A new study found that unhealthy eating habits are the cause of 1 in 5 deaths worldwide, thus being more harmful than tobacco and high blood pressure.

Not eating enough healthy foods is actually more hazardous than eating too many unhealthy foods, the study indicated.

"Poor dietary habits, which is a combination of high intake of unhealthy foods, such as red meat, processed meat, and sugar-sweetened beverages and a low intake of healthy foods such as fruits, vegetables, nuts, whole grains, and seeds, overall causes more deaths than any other risk factors globally," an assistant professor of Health Metrics Sciences at the University of Washington, study author Dr. Ashkan Afshin, told CBS News.

Scientists focused on diets low in fruits, vegetables, legumes, whole grains, nuts and seeds, milk, fiber, calcium, seafood omega-3 fatty acids, polyunsaturated fats, and diets high in red meat, processed meat, sugar-sweetened beverages, trans fatty acids, and sodium.

The study, published in the journal The Lancet, revealed that around 11 million deaths were caused by poor diets in 2017, compared with 10 million deaths from heart disease, 913,000 deaths from obesity-related cancers, and nearly 339,000 deaths from type 2 diabetes.
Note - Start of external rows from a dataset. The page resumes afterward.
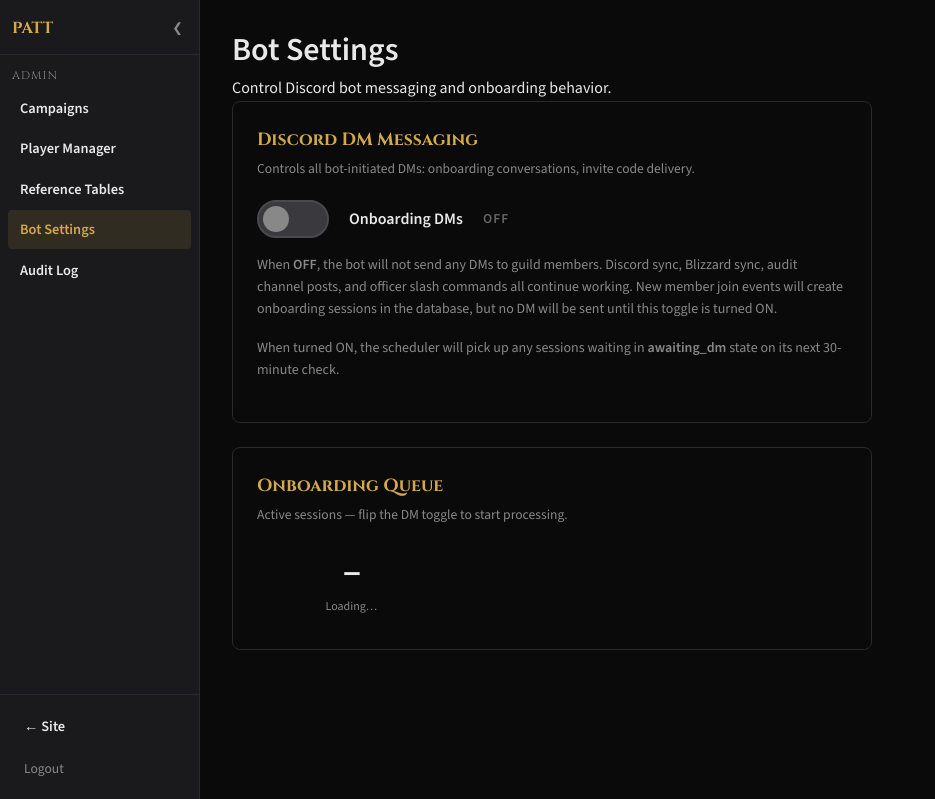
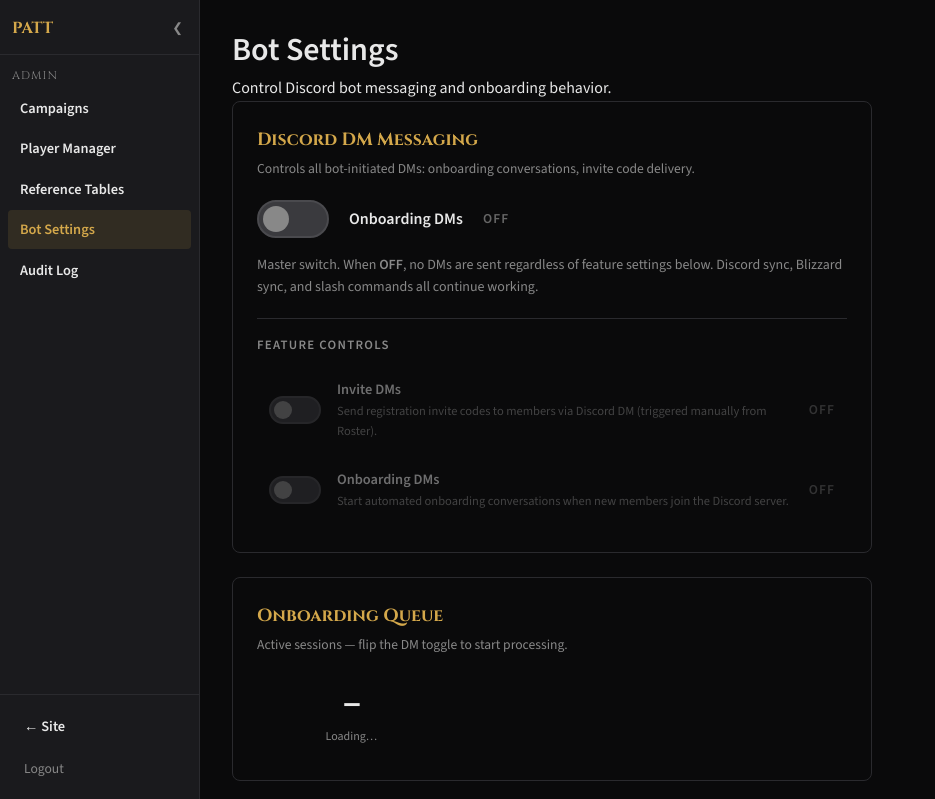
Before and after one commit to Shadowedvaca/PullAllTheThings-site, a FastAPI app: template src/patt/templates/admin/bot_settings.html in a window 1280 px wide. Shown: the top 799 px of the page, without its empty margins (0-935 px from the left). Run offline with FastAPI, Linux system fonts and the light colour scheme; the template is opened without the code that fills it, so the values that code supplies are empty; parts of the project's set-up code (start-up, migrations or seed data) failed here and were passed over.

Commit message:
feat: per-feature bot DM toggles (invite DMs + onboarding DMs)
Adds granular feature flags below the master bot DM on/off switch:
- feature_invite_dm:     gate admin invite-code DM delivery
- feature_onboarding_dm: gate new-member onboarding conversations

Master switch (bot_dm_enabled) must be ON for either feature to fire.
Both default to FALSE so existing deployments are unaffected.

- Migration 0012: adds two columns to common.discord_config
- dm.py: adds is_invite_dm_enabled() + is_onboarding_dm_enabled();
  adds send_invite_dm alias (was imported but never defined — bug fix)
- conversation.py + deadline_checker.py: use is_onboarding_dm_enabled
- admin_pages.py: gates invite DM on is_invite_dm_enabled; better
  status message when DMs are disabled vs no Discord linked
- admin_routes.py: GET/PATCH bot-settings exposes all three flags
- bot_settings.html: feature toggle rows, dimmed when master is OFF

Co-Authored-By: Claude Sonnet 4.6 <noreply@anthropic.com>

```diff
--- a/src/patt/templates/admin/bot_settings.html
+++ b/src/patt/templates/admin/bot_settings.html
@@ -126,6 +126,64 @@ input:checked + .bs-slider::before {
     color: var(--color-text-muted);
     margin-left: 0.5rem;
 }
+.bs-features {
+    margin-top: 1.25rem;
+    padding-top: 1rem;
+    border-top: 1px solid var(--color-border);
+}
+.bs-features__title {
+    font-size: 0.8rem;
+    font-weight: 700;
+    letter-spacing: 0.1em;
+    text-transform: uppercase;
+    color: var(--color-text-muted);
+    margin-bottom: 0.75rem;
+}
+.bs-feature-row {
+    display: flex;
+    align-items: center;
+    gap: 1rem;
+    padding: 0.6rem 0.75rem;
+    border-radius: 6px;
+    margin-bottom: 0.4rem;
+    background: var(--color-bg-dark);
+    border: 1px solid var(--color-border-subtle);
+    transition: opacity 0.2s;
+}
+.bs-feature-row.bs-feature--disabled {
+    opacity: 0.45;
+    pointer-events: none;
+}
+/* Smaller toggle for feature rows */
+.bs-switch--sm {
+    width: 52px;
+    height: 28px;
+}
+.bs-switch--sm .bs-slider {
+    border-radius: 28px;
+}
+.bs-switch--sm .bs-slider::before {
+    height: 18px;
+    width: 18px;
+    left: 3px;
+    bottom: 3px;
+}
+.bs-switch--sm input:checked + .bs-slider::before {
+    transform: translateX(24px);
+}
+.bs-feature-info {
+    flex: 1;
+}
+.bs-feature-name {
+    font-size: 0.9rem;
+    font-weight: 600;
+    color: var(--color-text);
+}
+.bs-feature-desc {
+    font-size: 0.78rem;
+    color: var(--color-text-muted);
+    margin-top: 0.1rem;
+}
 </style>
 {% endblock %}
 
@@ -156,15 +214,50 @@ input:checked + .bs-slider::before {
     </div>
 
     <p class="bs-info">
-        When <strong>OFF</strong>, the bot will not send any DMs to guild members.
-        Discord sync, Blizzard sync, audit channel posts, and officer slash commands all continue working.
-        New member join events will create onboarding sessions in the database, but no DM will be sent
-        until this toggle is turned ON.
+        Master switch. When <strong>OFF</strong>, no DMs are sent regardless of feature settings below.
+        Discord sync, Blizzard sync, and slash commands all continue working.
     </p>
-    <p class="bs-info">
-        When turned ON, the scheduler will pick up any sessions waiting in
-        <strong>awaiting_dm</strong> state on its next 30-minute check.
-    </p>
+
+    {# Feature-level toggles #}
+    <div class="bs-features" id="feature-panel">
+        <div class="bs-features__title">Feature Controls</div>
+
+        <div class="bs-feature-row {% if not discord_config or not discord_config.bot_dm_enabled %}bs-feature--disabled{% endif %}"
+             id="feature-row-invite">
+            <label class="bs-switch bs-switch--sm">
+                <input type="checkbox" id="feature-invite-toggle"
+                       {% if discord_config and discord_config.feature_invite_dm %}checked{% endif %}
+                       onchange="toggleFeature('feature_invite_dm', this.checked)">
+                <span class="bs-slider"></span>
+            </label>
+            <div class="bs-feature-info">
+                <div class="bs-feature-name">Invite DMs</div>
+                <div class="bs-feature-desc">Send registration invite codes to members via Discord DM (triggered manually from Roster).</div>
+            </div>
+            <span class="bs-toggle-status {% if discord_config and discord_config.feature_invite_dm %}bs-toggle-status--on{% else %}bs-toggle-status--off{% endif %}"
+                  id="feature-invite-status">
+                {% if discord_config and discord_config.feature_invite_dm %}ON{% else %}OFF{% endif %}
+            </span>
+        </div>
+
+        <div class="bs-feature-row {% if not discord_config or not discord_config.bot_dm_enabled %}bs-feature--disabled{% endif %}"
+             id="feature-row-onboarding">
+            <label class="bs-switch bs-switch--sm">
+                <input type="checkbox" id="feature-onboarding-toggle"
+                       {% if discord_config and discord_config.feature_onboarding_dm %}checked{% endif %}
+                       onchange="toggleFeature('feature_onboarding_dm', this.checked)">
+                <span class="bs-slider"></span>
+            </label>
+            <div class="bs-feature-info">
+                <div class="bs-feature-name">Onboarding DMs</div>
+                <div class="bs-feature-desc">Start automated onboarding conversations when new members join the Discord server.</div>
+            </div>
+            <span class="bs-toggle-status {% if discord_config and discord_config.feature_onboarding_dm %}bs-toggle-status--on{% else %}bs-toggle-status--off{% endif %}"
+                  id="feature-onboarding-status">
+                {% if discord_config and discord_config.feature_onboarding_dm %}ON{% else %}OFF{% endif %}
+            </span>
+        </div>
+    </div>
 </div>
 
 {# Onboarding Queue Card #}
@@ -181,19 +274,22 @@ input:checked + .bs-slider::before {
 </div>
 
 <script>
+async function patchSettings(payload) {
+    const resp = await fetch('/api/v1/admin/bot-settings', {
+        method: 'PATCH',
+        headers: {'Content-Type': 'application/json'},
+        body: JSON.stringify(payload),
+    });
+    return resp.json();
+}
+
 async function toggleBotDm(enabled) {
     document.getElementById('dm-saving').style.display = 'inline';
     try {
-        const resp = await fetch('/api/v1/admin/bot-settings', {
-            method: 'PATCH',
-            headers: {'Content-Type': 'application/json'},
-            body: JSON.stringify({bot_dm_enabled: enabled})
-        });
-        const data = await resp.json();
+        const data = await patchSettings({bot_dm_enabled: enabled});
         if (data.ok) {
-            updateToggleUI(data.data.bot_dm_enabled);
+            updateMasterUI(data.data.bot_dm_enabled);
         } else {
-            // Revert
             document.getElementById('dm-toggle').checked = !enabled;
             alert('Failed to save: ' + (data.error || 'unknown error'));
         }
@@ -205,10 +301,40 @@ async function toggleBotDm(enabled) {
     }
 }
 
-function updateToggleUI(enabled) {
+async function toggleFeature(field, enabled) {
+    try {
+        const data = await patchSettings({[field]: enabled});
+        if (data.ok) {
+            updateFeatureUI(field, enabled);
+        } else {
+            // Revert checkbox
+            const id = field === 'feature_invite_dm' ? 'feature-invite-toggle' : 'feature-onboarding-toggle';
+            document.getElementById(id).checked = !enabled;
+            alert('Failed to save: ' + (data.error || 'unknown error'));
+        }
+    } catch (e) {
+        const id = field === 'feature_invite_dm' ? 'feature-invite-toggle' : 'feature-onboarding-toggle';
+        document.getElementById(id).checked = !enabled;
+        alert('Network error: ' + e.message);
+    }
+}
+
+function updateMasterUI(enabled) {
     const status = document.getElementById('dm-status');
     status.textContent = enabled ? 'ON' : 'OFF';
     status.className = 'bs-toggle-status ' + (enabled ? 'bs-toggle-status--on' : 'bs-toggle-status--off');
+    // Dim/undim feature rows
+    document.querySelectorAll('.bs-feature-row').forEach(row => {
+        row.classList.toggle('bs-feature--disabled', !enabled);
+    });
+}
+
+function updateFeatureUI(field, enabled) {
+    const isInvite = field === 'feature_invite_dm';
+    const statusId = isInvite ? 'feature-invite-status' : 'feature-onboarding-status';
+    const el = document.getElementById(statusId);
+    el.textContent = enabled ? 'ON' : 'OFF';
+    el.className = 'bs-toggle-status ' + (enabled ? 'bs-toggle-status--on' : 'bs-toggle-status--off');
 }
 
 async function loadOnboardingStats() {
--- a/src/sv_common/db/models.py
+++ b/src/sv_common/db/models.py
@@ -89,6 +89,12 @@ class DiscordConfig(Base):
     default_announcement_channel_id: Mapped[Optional[str]] = mapped_column(String(20))
     last_role_sync_at: Mapped[Optional[datetime]] = mapped_column(TIMESTAMP(timezone=True))
     bot_dm_enabled: Mapped[bool] = mapped_column(
+        Boolean, nullable=False, server_default="false"
+    )
+    feature_invite_dm: Mapped[bool] = mapped_column(
+        Boolean, nullable=False, server_default="false"
+    )
+    feature_onboarding_dm: Mapped[bool] = mapped_column(
         Boolean, nullable=False, server_default="false"
     )
     created_at: Mapped[datetime] = mapped_column(
--- a/src/sv_common/guild_sync/onboarding/conversation.py
+++ b/src/sv_common/guild_sync/onboarding/conversation.py
@@ -45,7 +45,7 @@ class OnboardingConversation:
 
     async def start(self):
         """Begin onboarding. Called from on_member_join."""
-        from sv_common.discord.dm import is_bot_dm_enabled
+        from sv_common.discord.dm import is_onboarding_dm_enabled as is_bot_dm_enabled
 
         async with self.db_pool.acquire() as conn:
             # Bail if an active session already exists
--- a/src/sv_common/guild_sync/onboarding/deadline_checker.py
+++ b/src/sv_common/guild_sync/onboarding/deadline_checker.py
@@ -98,8 +98,8 @@ class OnboardingDeadlineChecker:
         If DMs are now enabled, start conversations for sessions stuck in awaiting_dm.
         Returns the number of sessions where DM was attempted.
         """
-        from sv_common.discord.dm import is_bot_dm_enabled
-        if not await is_bot_dm_enabled(self.db_pool):
+        from sv_common.discord.dm import is_onboarding_dm_enabled
+        if not await is_onboarding_dm_enabled(self.db_pool):
             return 0  # Still disabled, skip
 
         async with self.db_pool.acquire() as conn:
```
Also changed, not shown: alembic/versions/0012_bot_feature_flags.py (added, +42 -0 lines), src/patt/api/admin_routes.py (+13 -5 lines), src/patt/pages/admin_pages.py (+7 -3 lines), src/sv_common/discord/dm.py (+36 -1 lines).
Diets high in sodium, low in whole grains as well as in fruits, were found to be the reason behind more than half of all deaths around the world.

"While historically the conversation around diet and nutrition has been focused on a high intake of unhealthy foods, mainly salt, sugar and fats and reducing their consumption, our study shows that in many countries, the main problem is low intake of healthy foods," Afshin stated.
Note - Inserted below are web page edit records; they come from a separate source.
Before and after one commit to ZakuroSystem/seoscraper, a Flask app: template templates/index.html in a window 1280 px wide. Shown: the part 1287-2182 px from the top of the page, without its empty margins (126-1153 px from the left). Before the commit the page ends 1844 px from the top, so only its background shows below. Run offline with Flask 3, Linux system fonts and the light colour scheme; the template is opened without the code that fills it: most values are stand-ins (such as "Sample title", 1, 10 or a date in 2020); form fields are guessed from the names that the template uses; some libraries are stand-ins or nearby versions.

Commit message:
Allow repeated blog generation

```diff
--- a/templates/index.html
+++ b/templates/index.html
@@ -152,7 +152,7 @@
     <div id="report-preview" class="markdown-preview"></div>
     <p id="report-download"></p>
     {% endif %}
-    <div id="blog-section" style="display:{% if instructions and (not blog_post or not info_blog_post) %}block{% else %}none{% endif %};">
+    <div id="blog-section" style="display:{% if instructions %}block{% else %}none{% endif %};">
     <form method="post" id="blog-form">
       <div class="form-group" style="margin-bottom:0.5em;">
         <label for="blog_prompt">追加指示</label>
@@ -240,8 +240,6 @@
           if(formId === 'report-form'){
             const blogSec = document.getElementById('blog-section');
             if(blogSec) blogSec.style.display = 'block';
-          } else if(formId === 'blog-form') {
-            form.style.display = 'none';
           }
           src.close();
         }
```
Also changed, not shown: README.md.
"This concept of increasing intake of healthy food should be added to current policy debates for improving diets. It's important both policy makers and the food industry work together to be part of the solution to increase the consumption of not only fruits and vegetables but also whole grains, nuts, seeds, and legumes,” he added.

Source: Kataeb.org